START Source records

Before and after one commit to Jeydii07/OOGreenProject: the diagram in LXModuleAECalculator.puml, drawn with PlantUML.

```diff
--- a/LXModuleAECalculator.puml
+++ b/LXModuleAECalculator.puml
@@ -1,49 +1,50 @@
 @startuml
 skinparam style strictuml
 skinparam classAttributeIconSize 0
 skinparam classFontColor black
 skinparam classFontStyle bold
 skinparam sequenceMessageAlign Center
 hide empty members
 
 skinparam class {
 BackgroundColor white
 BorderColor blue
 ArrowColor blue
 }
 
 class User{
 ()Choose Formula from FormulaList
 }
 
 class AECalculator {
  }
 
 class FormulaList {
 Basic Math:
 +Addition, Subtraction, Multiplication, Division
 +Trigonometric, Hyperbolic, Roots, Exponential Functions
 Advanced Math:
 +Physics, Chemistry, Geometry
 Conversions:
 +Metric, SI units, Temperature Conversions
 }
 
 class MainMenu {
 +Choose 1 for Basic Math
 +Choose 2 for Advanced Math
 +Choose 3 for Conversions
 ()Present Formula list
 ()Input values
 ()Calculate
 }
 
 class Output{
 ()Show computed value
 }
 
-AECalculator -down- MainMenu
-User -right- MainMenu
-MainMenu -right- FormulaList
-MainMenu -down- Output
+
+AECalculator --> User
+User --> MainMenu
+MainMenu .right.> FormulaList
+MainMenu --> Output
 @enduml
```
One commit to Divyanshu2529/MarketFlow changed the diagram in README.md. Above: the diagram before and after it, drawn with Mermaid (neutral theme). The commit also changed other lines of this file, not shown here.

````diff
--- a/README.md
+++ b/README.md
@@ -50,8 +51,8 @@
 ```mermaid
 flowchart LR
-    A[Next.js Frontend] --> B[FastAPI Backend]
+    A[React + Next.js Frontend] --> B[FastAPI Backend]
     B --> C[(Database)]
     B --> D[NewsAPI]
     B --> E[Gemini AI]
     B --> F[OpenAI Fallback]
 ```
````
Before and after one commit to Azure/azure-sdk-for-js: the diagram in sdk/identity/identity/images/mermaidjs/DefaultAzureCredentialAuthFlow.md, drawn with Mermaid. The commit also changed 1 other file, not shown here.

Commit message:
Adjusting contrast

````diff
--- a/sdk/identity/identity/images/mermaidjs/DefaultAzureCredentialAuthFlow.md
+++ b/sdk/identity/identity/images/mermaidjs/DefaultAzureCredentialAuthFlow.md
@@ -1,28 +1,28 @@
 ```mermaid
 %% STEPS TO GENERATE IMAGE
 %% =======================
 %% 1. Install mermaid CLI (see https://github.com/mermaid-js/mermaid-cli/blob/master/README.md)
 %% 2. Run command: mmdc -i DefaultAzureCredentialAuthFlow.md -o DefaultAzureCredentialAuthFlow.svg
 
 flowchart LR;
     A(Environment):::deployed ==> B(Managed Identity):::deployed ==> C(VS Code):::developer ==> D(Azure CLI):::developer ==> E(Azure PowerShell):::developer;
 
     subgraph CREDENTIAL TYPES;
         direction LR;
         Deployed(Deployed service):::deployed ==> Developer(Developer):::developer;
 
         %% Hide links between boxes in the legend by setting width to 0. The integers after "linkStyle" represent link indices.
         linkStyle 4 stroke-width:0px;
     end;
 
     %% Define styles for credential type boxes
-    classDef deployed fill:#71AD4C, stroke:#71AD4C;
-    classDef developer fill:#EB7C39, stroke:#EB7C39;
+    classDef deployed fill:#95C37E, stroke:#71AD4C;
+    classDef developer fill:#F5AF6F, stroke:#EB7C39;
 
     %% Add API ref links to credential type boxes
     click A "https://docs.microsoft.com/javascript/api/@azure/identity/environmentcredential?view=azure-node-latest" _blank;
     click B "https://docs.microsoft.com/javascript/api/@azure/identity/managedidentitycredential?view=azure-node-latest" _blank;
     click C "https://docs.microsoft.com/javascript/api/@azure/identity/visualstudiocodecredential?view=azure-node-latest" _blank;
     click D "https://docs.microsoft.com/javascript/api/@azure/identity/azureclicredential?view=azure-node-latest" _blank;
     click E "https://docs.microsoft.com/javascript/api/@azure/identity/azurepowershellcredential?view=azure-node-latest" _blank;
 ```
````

END Source records

Starting at the first line and ending at the last, restate the material word for word.

Written solution
Before and after one commit to Jeydii07/OOGreenProject: the diagram in LXModuleAECalculator.puml, drawn with PlantUML.

```diff
--- a/LXModuleAECalculator.puml
+++ b/LXModuleAECalculator.puml
@@ -1,49 +1,50 @@
 @startuml
 skinparam style strictuml
 skinparam classAttributeIconSize 0
 skinparam classFontColor black
 skinparam classFontStyle bold
 skinparam sequenceMessageAlign Center
 hide empty members
 
 skinparam class {
 BackgroundColor white
 BorderColor blue
 ArrowColor blue
 }
 
 class User{
 ()Choose Formula from FormulaList
 }
 
 class AECalculator {
  }
 
 class FormulaList {
 Basic Math:
 +Addition, Subtraction, Multiplication, Division
 +Trigonometric, Hyperbolic, Roots, Exponential Functions
 Advanced Math:
 +Physics, Chemistry, Geometry
 Conversions:
 +Metric, SI units, Temperature Conversions
 }
 
 class MainMenu {
 +Choose 1 for Basic Math
 +Choose 2 for Advanced Math
 +Choose 3 for Conversions
 ()Present Formula list
 ()Input values
 ()Calculate
 }
 
 class Output{
 ()Show computed value
 }
 
-AECalculator -down- MainMenu
-User -right- MainMenu
-MainMenu -right- FormulaList
-MainMenu -down- Output
+
+AECalculator --> User
+User --> MainMenu
+MainMenu .right.> FormulaList
+MainMenu --> Output
 @enduml
```
One commit to Divyanshu2529/MarketFlow changed the diagram in README.md. Above: the diagram before and after it, drawn with Mermaid (neutral theme). The commit also changed other lines of this file, not shown here.

````diff
--- a/README.md
+++ b/README.md
@@ -50,8 +51,8 @@
 ```mermaid
 flowchart LR
-    A[Next.js Frontend] --> B[FastAPI Backend]
+    A[React + Next.js Frontend] --> B[FastAPI Backend]
     B --> C[(Database)]
     B --> D[NewsAPI]
     B --> E[Gemini AI]
     B --> F[OpenAI Fallback]
 ```
````
Before and after one commit to Azure/azure-sdk-for-js: the diagram in sdk/identity/identity/images/mermaidjs/DefaultAzureCredentialAuthFlow.md, drawn with Mermaid. The commit also changed 1 other file, not shown here.

Commit message:
Adjusting contrast

````diff
--- a/sdk/identity/identity/images/mermaidjs/DefaultAzureCredentialAuthFlow.md
+++ b/sdk/identity/identity/images/mermaidjs/DefaultAzureCredentialAuthFlow.md
@@ -1,28 +1,28 @@
 ```mermaid
 %% STEPS TO GENERATE IMAGE
 %% =======================
 %% 1. Install mermaid CLI (see https://github.com/mermaid-js/mermaid-cli/blob/master/README.md)
 %% 2. Run command: mmdc -i DefaultAzureCredentialAuthFlow.md -o DefaultAzureCredentialAuthFlow.svg
 
 flowchart LR;
     A(Environment):::deployed ==> B(Managed Identity):::deployed ==> C(VS Code):::developer ==> D(Azure CLI):::developer ==> E(Azure PowerShell):::developer;
 
     subgraph CREDENTIAL TYPES;
         direction LR;
         Deployed(Deployed service):::deployed ==> Developer(Developer):::developer;
 
         %% Hide links between boxes in the legend by setting width to 0. The integers after "linkStyle" represent link indices.
         linkStyle 4 stroke-width:0px;
     end;
 
     %% Define styles for credential type boxes
-    classDef deployed fill:#71AD4C, stroke:#71AD4C;
-    classDef developer fill:#EB7C39, stroke:#EB7C39;
+    classDef deployed fill:#95C37E, stroke:#71AD4C;
+    classDef developer fill:#F5AF6F, stroke:#EB7C39;
 
     %% Add API ref links to credential type boxes
     click A "https://docs.microsoft.com/javascript/api/@azure/identity/environmentcredential?view=azure-node-latest" _blank;
     click B "https://docs.microsoft.com/javascript/api/@azure/identity/managedidentitycredential?view=azure-node-latest" _blank;
     click C "https://docs.microsoft.com/javascript/api/@azure/identity/visualstudiocodecredential?view=azure-node-latest" _blank;
     click D "https://docs.microsoft.com/javascript/api/@azure/identity/azureclicredential?view=azure-node-latest" _blank;
     click E "https://docs.microsoft.com/javascript/api/@azure/identity/azurepowershellcredential?view=azure-node-latest" _blank;
 ```
````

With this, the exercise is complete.